The electronics industry, and the engineering that underpins it, has been fueled by risk, uncertainty, genius, hard work and occasional luck. As a result, we've developed an enormous, hugely successful industry with influence on the global economy that goes far beyond the boundaries of ICs and related components. Many leading-edge companies have achieved multibillion-dollar annual revenue.
But a lot has changed in the past few years. As these companies expand, they need ever-larger markets and customers to provide the year-to-year growth the financial markets expect: 5 percent, 10 percent, 15 percent and more. Good news: The extraordinary growth of mass markets, such as the PC and cell phone, makes these numbers achievable. And conversely, the reverse is true: Much of this growth comes from companies enabling and driving these markets to where they are, as well. It's a win-win all around.

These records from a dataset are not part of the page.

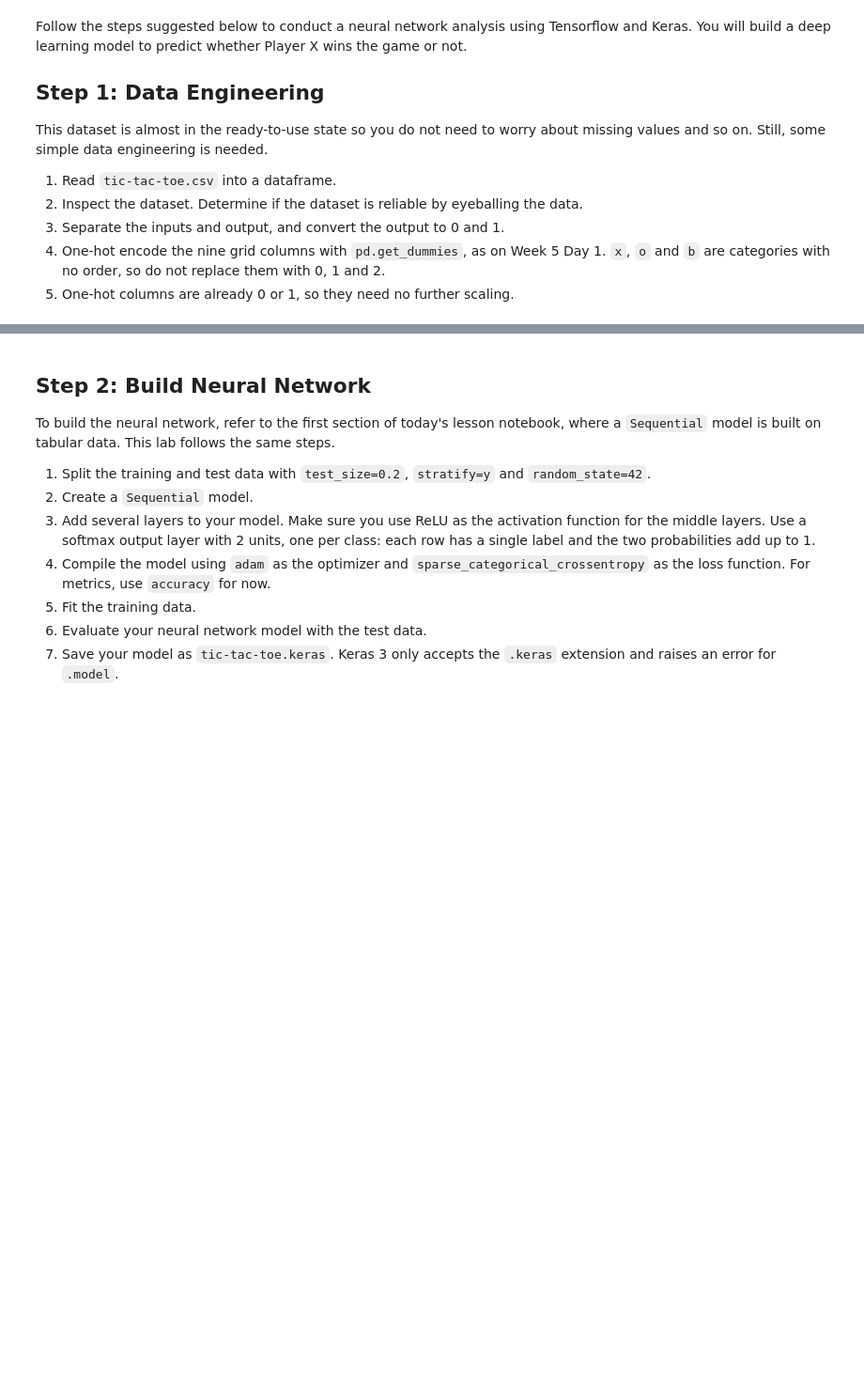
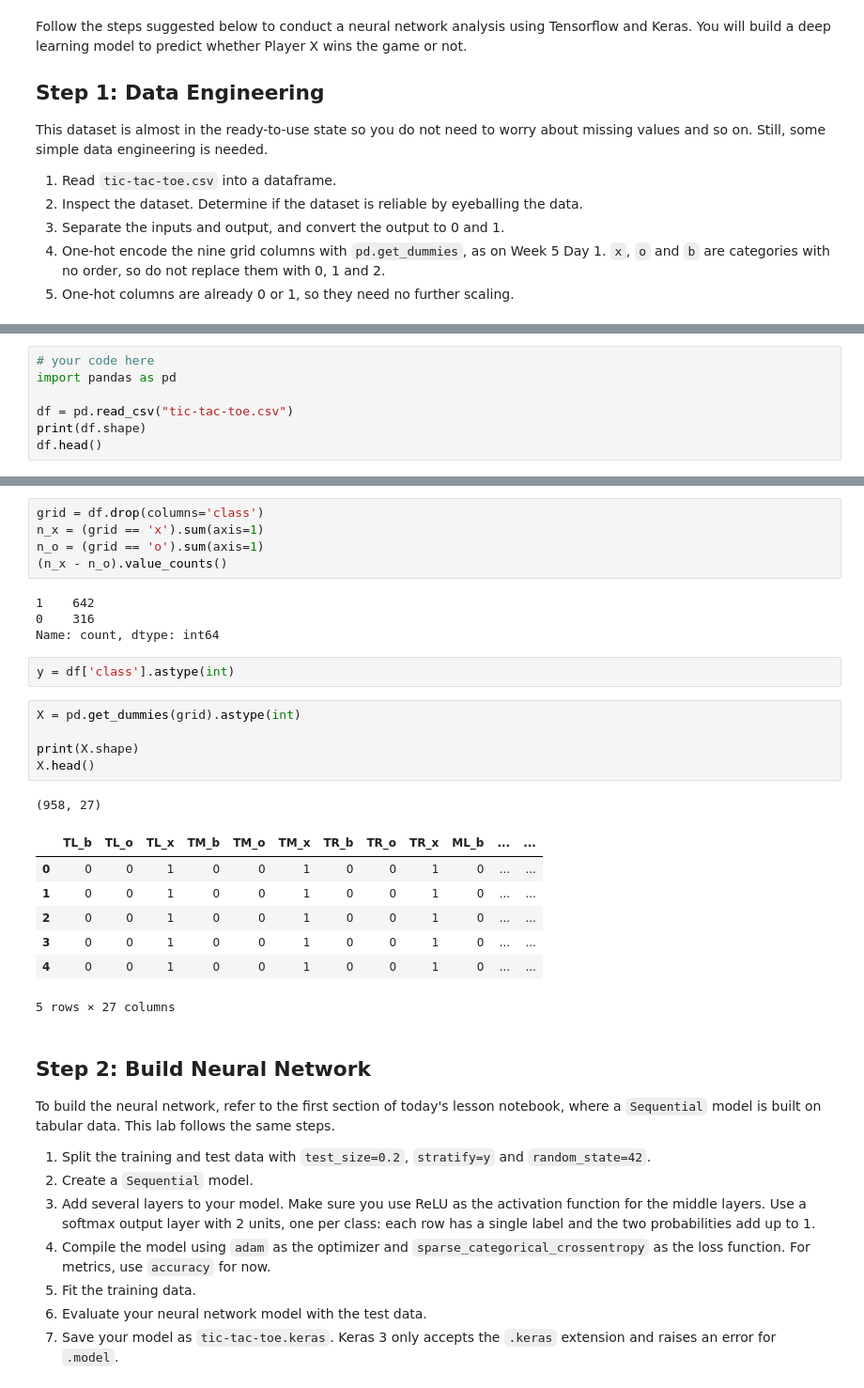
Before and after one commit to ironhack-labs/lab-neural-networks, a Jupyter notebook: your-code/challenge-1.ipynb, the cells around one changed output, grey strips where cells are left out. Shown at 94% size. Saved outputs shown, nothing was run; the diff lists cells and outputs as text; blank space fills up the shorter version.

```diff
--- a/your-code/challenge-1.ipynb
+++ b/your-code/challenge-1.ipynb
@@ -24,0 +43,7 @@ This dataset is almost in the ready-to-use state so you do not need to worry abo
+# %%
+# your code here
+import pandas as pd
+
+df = pd.read_csv("tic-tac-toe.csv")
+print(df.shape)
+df.head()
@@ -25,3 +85,28 @@ This dataset is almost in the ready-to-use state so you do not need to worry abo
+# %%
+grid = df.drop(columns='class')
+n_x = (grid == 'x').sum(axis=1)
+n_o = (grid == 'o').sum(axis=1)
+(n_x - n_o).value_counts()
+# %% [output]
+1    642
+0    316
+Name: count, dtype: int64
+# %%
+y = df['class'].astype(int)
+# %%
+X = pd.get_dummies(grid).astype(int)
+
+print(X.shape)
+X.head()
+# %% [output]
+(958, 27)
+|  | TL_b | TL_o | TL_x | TM_b | TM_o | TM_x | TR_b | TR_o | TR_x | ML_b | ... | ... |
+| 0 | 0 | 0 | 1 | 0 | 0 | 1 | 0 | 0 | 1 | 0 | ... | ... |
+| 1 | 0 | 0 | 1 | 0 | 0 | 1 | 0 | 0 | 1 | 0 | ... | ... |
+| 2 | 0 | 0 | 1 | 0 | 0 | 1 | 0 | 0 | 1 | 0 | ... | ... |
+| 3 | 0 | 0 | 1 | 0 | 0 | 1 | 0 | 0 | 1 | 0 | ... | ... |
+| 4 | 0 | 0 | 1 | 0 | 0 | 1 | 0 | 0 | 1 | 0 | ... | ... |
+5 rows × 27 columns
 # %% [markdown]
 ## Step 2: Build Neural Network
 
```
Also changed, not shown: parts of 19 cells of this notebook, 1 other file.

Or is it? The problem is that making these growth numbers year after year requires finding and winning large accounts, and the customer base for many vendors has morphed from thousands of smaller accounts to a handful of major ones that deliver multimillion-piece purchase orders. It's the Intel/CPU model.
Yet like so many relationships, one year you're a valued, key partner, and the next year that customer says, "Hey, it's been fun, but it's time to move on." Suddenly, you have a huge revenue hole to fill.
But more than the financial impact, I am concerned that the focus on big customers is eroding the risk- taking mindset that previously drove our business. The "let's take that chance" thinking about new products, customer support, undefined or embryonic niches, and innovative small customers starts to fade. Instead, there is a relentless focus on the larger, more obvious opportunities with their immediate, more visible pot of gold. But as the old maxim goes, "All that glitters . . . "--well, you know how it ends.
Fortunately, even some of our bigger integrated circuit vendors still thrive nicely on lots of smaller or midsize customers, rather than the mega-customer. Good for them--and for us, too.